A robust strategy for the incorporation of graphene films as a diffusion barrier in ultra-thin X-ray compatible microfluidic devices.

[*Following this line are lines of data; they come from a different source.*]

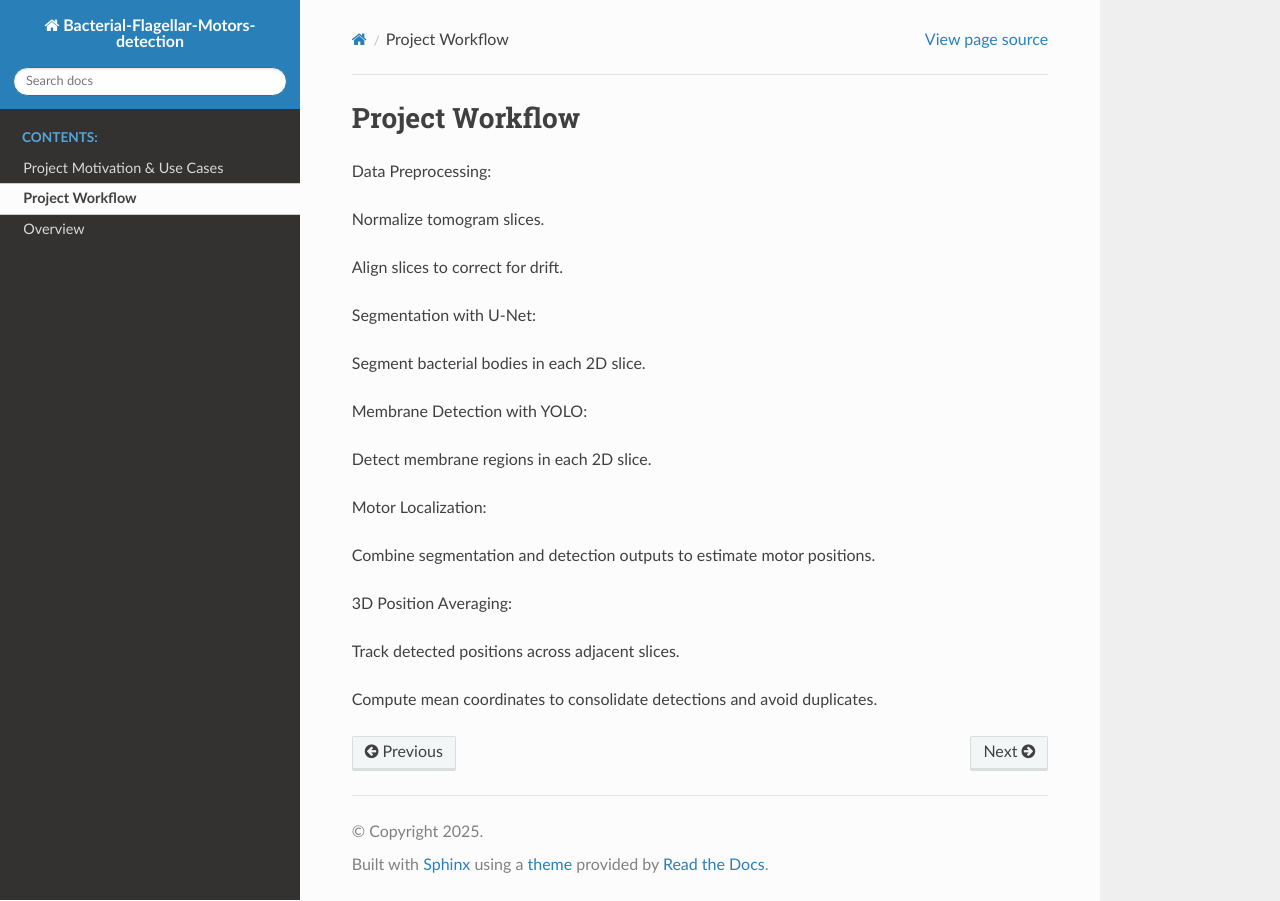
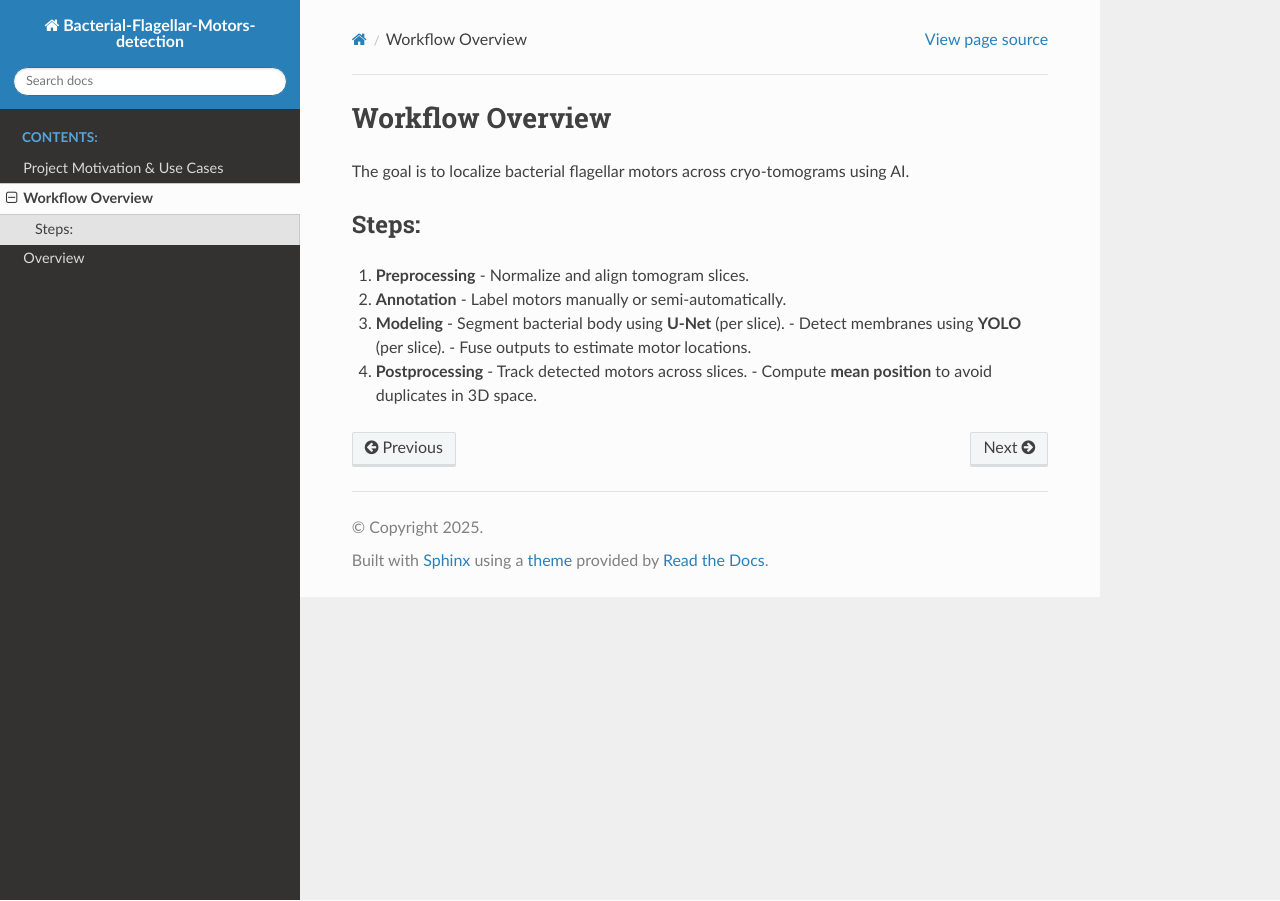
Before and after one commit to yassin1705/Bacterial-Flagellar-Motors-detection, a Sphinx documentation site: the page built from docs/Project_Workflow.rst, in a window 1280 px wide. Built offline with Sphinx 7.4.7 and the Read the Docs theme 3.1.0, drawn with Linux system fonts in a browser that asks for light colours.

Commit message:
Update Project_Workflow.rst

```diff
--- a/docs/Project_Workflow.rst
+++ b/docs/Project_Workflow.rst
@@ -1,25 +1,22 @@
-Project Workflow
-====================
-Data Preprocessing:
+Workflow Overview
+=================
 
-Normalize tomogram slices.
+The goal is to localize bacterial flagellar motors across cryo-tomograms using AI.
 
-Align slices to correct for drift.
+Steps:
+------
 
-Segmentation with U-Net:
+1. **Preprocessing**
+   - Normalize and align tomogram slices.
 
-Segment bacterial bodies in each 2D slice.
+2. **Annotation**
+   - Label motors manually or semi-automatically.
 
-Membrane Detection with YOLO:
+3. **Modeling**
+   - Segment bacterial body using **U-Net** (per slice).
+   - Detect membranes using **YOLO** (per slice).
+   - Fuse outputs to estimate motor locations.
 
-Detect membrane regions in each 2D slice.
-
-Motor Localization:
-
-Combine segmentation and detection outputs to estimate motor positions.
-
-3D Position Averaging:
-
-Track detected positions across adjacent slices.
-
-Compute mean coordinates to consolidate detections and avoid duplicates.
+4. **Postprocessing**
+   - Track detected motors across slices.
+   - Compute **mean position** to avoid duplicates in 3D space.
```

Microfluidic strategies to enable the growth and subsequent serial crystallographic analysis of micro-crystals have the potential to facilitate both structural characterization and dynamic structural studies of protein targets that have been resistant to single-crystal strategies. However, adapting microfluidic crystallization platforms for micro-crystallography requires a dramatic decrease in the overall device thickness. We report a robust strategy for the straightforward incorporation of single-layer graphene into ultra-thin microfluidic devices. This architecture allows for a total material thickness of only ∼1 μm, facilitating on-chip X-ray diffraction analysis while creating a sample environment that is stable against significant water loss over several weeks. We demonstrate excellent signal-to-noise in our X-ray diffraction measurements using a 1.5 μs polychromatic X-ray exposure, and validate our approach via on-chip structure determination using hen egg white lysozyme (HEWL) as a model system. Although this work is focused on the use of graphene for protein crystallography, we anticipate that this technology should find utility in a wide range of both X-ray and other lab on a chip applications.